The CGI is bad but the film had a low budget, so it’s forgivable. At best, there were times the CGI was passable, like from a cutscene in a PlayStation 2 game. But for a film called Karate Dog there aren’t a lot of fight scenes: there’s one in the beginning, one in the end, and Jaime Pressly has a short one at the end too – three total.
Chevy Chase was devoid of emotion and seemed to phone in his performance. But he wasn’t as bad as I thought he’d be, and was better than Eric Roberts in A Talking Cat!?! at least.
I’d like to give a shout-out to one of my favorite Canadian actors, Garry Chalk, who played the police chief in this film. He’s in a lot of stuff. Notably he voiced Optimus Primal in Beast Wars, but in live action productions he’s usually playing a law enforcement officer, and it’s always nice to see him.
The story was, of course, pretty weak. Yes, this is a kids movie, but I don’t think even they’d care about half of the shit that goes on – especially the scenes at Jon Voight’s company building. The humor is definitely juvenile, but I felt the film could have used more in some scenes. Maybe the producers thought the sight of talking dogs would be enough. I’m grateful there were no fart jokes, however.

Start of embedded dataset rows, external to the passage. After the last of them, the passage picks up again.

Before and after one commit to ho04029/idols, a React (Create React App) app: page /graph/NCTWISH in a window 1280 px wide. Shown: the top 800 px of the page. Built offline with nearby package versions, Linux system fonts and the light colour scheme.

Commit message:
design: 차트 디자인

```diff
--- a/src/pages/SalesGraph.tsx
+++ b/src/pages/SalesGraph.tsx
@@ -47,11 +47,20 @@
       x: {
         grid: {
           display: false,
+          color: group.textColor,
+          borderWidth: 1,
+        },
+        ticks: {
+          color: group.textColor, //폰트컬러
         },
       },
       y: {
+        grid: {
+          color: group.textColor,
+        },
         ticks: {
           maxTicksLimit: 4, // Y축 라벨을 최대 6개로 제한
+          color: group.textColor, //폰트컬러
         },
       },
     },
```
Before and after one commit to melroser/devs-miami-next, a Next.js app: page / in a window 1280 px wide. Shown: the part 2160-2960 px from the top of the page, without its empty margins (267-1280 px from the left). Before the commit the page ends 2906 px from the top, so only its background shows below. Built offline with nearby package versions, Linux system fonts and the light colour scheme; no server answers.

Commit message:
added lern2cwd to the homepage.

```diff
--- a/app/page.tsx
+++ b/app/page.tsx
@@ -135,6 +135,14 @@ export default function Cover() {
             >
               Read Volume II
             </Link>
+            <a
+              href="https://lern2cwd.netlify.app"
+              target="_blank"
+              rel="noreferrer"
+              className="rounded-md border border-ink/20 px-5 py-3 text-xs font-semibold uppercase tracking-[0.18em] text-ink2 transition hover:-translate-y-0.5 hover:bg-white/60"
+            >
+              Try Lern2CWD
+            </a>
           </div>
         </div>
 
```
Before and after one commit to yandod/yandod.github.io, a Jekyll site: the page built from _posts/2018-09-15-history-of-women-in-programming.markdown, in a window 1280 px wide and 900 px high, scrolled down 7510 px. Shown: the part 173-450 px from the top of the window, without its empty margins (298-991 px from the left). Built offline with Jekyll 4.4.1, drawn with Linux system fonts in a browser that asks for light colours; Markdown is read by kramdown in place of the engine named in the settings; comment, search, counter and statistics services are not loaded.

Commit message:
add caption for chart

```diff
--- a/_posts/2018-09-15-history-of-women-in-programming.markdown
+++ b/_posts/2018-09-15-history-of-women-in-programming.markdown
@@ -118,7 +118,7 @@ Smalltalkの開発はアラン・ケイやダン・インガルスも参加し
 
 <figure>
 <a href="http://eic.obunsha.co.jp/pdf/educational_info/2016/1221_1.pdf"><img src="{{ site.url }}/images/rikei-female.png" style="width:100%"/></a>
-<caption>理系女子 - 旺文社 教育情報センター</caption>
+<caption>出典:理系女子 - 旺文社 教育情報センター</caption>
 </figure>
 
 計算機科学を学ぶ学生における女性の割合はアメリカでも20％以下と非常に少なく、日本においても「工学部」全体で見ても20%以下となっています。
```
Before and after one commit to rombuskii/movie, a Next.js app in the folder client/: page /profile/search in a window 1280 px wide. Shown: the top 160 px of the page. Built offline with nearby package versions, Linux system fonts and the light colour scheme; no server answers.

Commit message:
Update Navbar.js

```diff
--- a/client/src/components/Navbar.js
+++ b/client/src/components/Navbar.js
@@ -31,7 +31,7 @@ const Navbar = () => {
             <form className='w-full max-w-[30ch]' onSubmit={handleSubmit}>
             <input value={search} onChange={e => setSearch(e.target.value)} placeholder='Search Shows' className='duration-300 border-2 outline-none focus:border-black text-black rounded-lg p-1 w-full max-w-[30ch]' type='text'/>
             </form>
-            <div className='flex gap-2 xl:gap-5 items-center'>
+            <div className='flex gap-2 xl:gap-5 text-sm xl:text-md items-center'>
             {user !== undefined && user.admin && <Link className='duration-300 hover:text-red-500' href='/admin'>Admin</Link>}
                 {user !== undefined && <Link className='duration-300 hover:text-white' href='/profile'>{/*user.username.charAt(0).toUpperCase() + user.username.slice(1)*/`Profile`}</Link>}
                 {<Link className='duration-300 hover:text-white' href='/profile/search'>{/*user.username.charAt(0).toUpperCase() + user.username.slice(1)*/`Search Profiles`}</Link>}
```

I really didn’t enjoy this. The whole “karate” aspect felt tacked on and didn’t really mesh with the story. One would think a film called Karate Dog would be martial arts themed, but instead it’s more of a buddy cop movie and should’ve been called Cop Dog.